Komon have an all over repeat pattern and are known as townwear, that is, an everyday wear kimono. Komon kimonos and iro-muji kimonos are becoming more and more rare, as they are not made much anymore; the few kimono makers left now tend to make only very formal, ornate kimonos, which are still worn by some Japanese women on special occasions, and lightweight cotton yukata kimonos, which are often worn to Japanese summer festivals or as house and bath robes. Very few people in Japan wear kimono all the time nowadays, so almost no one buys kimonos such as komon or iro-muji anymore and kimono makers have virtually stopped making them.
Tsumugi is a daily or working kimono that is woven by unevenly spun
It's popular as a daily wear or street cloth (townwear) now.
It's worn for daily life, going out, and so on.
It's equivalent to denim of Western clothes.
Initially, it was a farmer's daily or working clothes in Edo period.
The position improves with the age, and we wearing Tsumugi as a casual townwear now.
But still it is considered to casual, even if it is very expensive and

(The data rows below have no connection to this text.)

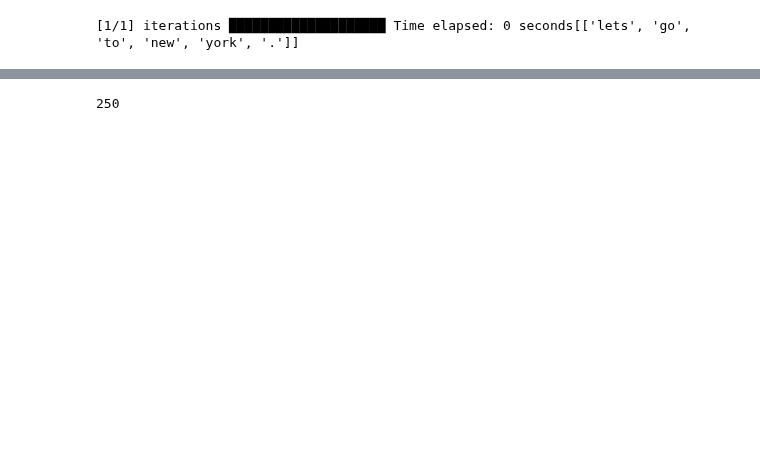
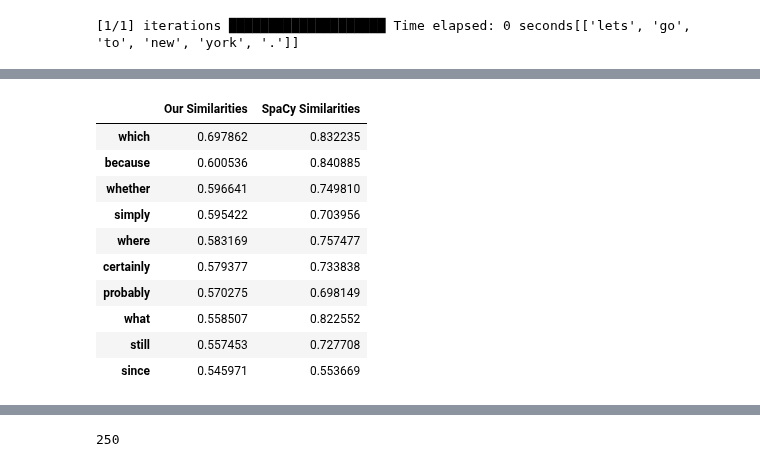
Before and after one commit to jupytercon2017user/jupytercon-2017, a Jupyter notebook: tutorial/3-Word-Embeddings.ipynb, the cells around one changed output, grey strips where cells are left out. Saved outputs shown, nothing was run; the diff lists cells and outputs as text; code cells hidden in the pictures; blank space fills up the shorter version.

```diff
--- a/tutorial/3-Word-Embeddings.ipynb
+++ b/tutorial/3-Word-Embeddings.ipynb
@@ -245,6 +464,6 @@ processed_sents = list(processor(corpus))
 # %%
 model = Word2Vec(sentences=processed_sents, ###tokenized senteces, list of list of strings
-                 size=250,  #size of embedding vectors
+                 size=256,  #size of embedding vectors
                  workers=8, #how many threads?
                  min_count=5, #minimum number of token instances to be considered
                  sample=0, #weight of downsampling common words?
@@ -252,17 +471,7 @@ model = Word2Vec(sentences=processed_sents, ###tokenized senteces, list of list
                  hs=0, #heirarchical softmax?
                  iter=5 #training epocs
         )
-with open('gensim-model.pkl', 'wb') as model_file:
-    model.save(model_file)
 
-
-#load vectors here?
+# to save:
+# with open('gensim-model.pkl', 'wb') as model_file:
+#    model.save(model_file)
-# %%
-import pandas as pd
-sims = {}
-test_word = 'government'
-for word in ['president', 'congress', 'sport', 'agency']:
-    custom_similarity = model.similarity(test_word, word)
-    spacy_similarity = nlp(test_word).similarity(nlp(word))
-    sims[word] = {'default': spacy_similarity, 'custom':custom_similarity}
-pd.DataFrame(sims).T
@@ -274,0 +483,23 @@ pd.DataFrame(sims).T
+# %%
+def compare_sims(word, gensim_model, nlp):
+    our_sims = gensim_model.most_similar(word)
+    spacy_sims = [(other_word, nlp(other_word).similarity(nlp(word))) for other_word in [i[0] for i in gensim_model.most_similar(word)]]
+
+    spacy_sims = pd.Series([i[1] for i in spacy_sims], index = [i[0] for i in spacy_sims])
+    our_sims = pd.Series([i[1] for i in our_sims], index = [i[0] for i in our_sims])
+
+    sims = pd.DataFrame({'SpaCy Similarities': spacy_sims, 'Our Similarities': our_sims})
+    return sims
+compare_sims('that', model, nlp)
+# %% [output]
+|  | Our Similarities | SpaCy Similarities |
+| which | 0.697862 | 0.832235 |
+| because | 0.600536 | 0.840885 |
+| whether | 0.596641 | 0.749810 |
+| simply | 0.595422 | 0.703956 |
+| where | 0.583169 | 0.757477 |
+| certainly | 0.579377 | 0.733838 |
+| probably | 0.570275 | 0.698149 |
+| what | 0.558507 | 0.822552 |
+| still | 0.557453 | 0.727708 |
+| since | 0.545971 | 0.553669 |
```
Also changed, not shown: parts of 31 cells of this notebook.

Furisode literally translates as swinging sleeves—the sleeves of furisode average between 39 and 42 inches (110 cm) in length. Furisode are the most formal kimono for unmarried women, with colorful patterns that cover the entire garment. They are usually worn at coming-of-age ceremonies and by unmarried female relatives of the bride at weddings and wedding receptions.
Tomesode is a formal kimono with designs along the bottom.
It's worn by women on formal parties or ceremonies, like marriage ceremonies
of family or relative.
It's equivalent to evening dress of Western clothes.
There are "Kuro-Tomesode (Black-Tomesode)", and "Iro-Tomesode (Color-Tomesode)".
"Kuro" means "Black", and "Iro" means "color".
"Kuro-Tomesode" is worn by only married women.
It is the most formal kimono for married women.
"Iro-Tomesode" is worn by unmarried and married women.
Homongi literally translates as visiting wear. Characterized by patterns that flow over the shoulders, seams and sleeves, hōmongi rank slightly higher than their close relative, the tsukesage. Hōmongi may be worn by both married and unmarried women; often friends of the bride will wear hōmongi at weddings (except relatives) and receptions. They may also be worn to formal parties. Pongee homongi were made to promote kimono after WWII. Since pongee homongi are made from pongee, they are considered casual wear.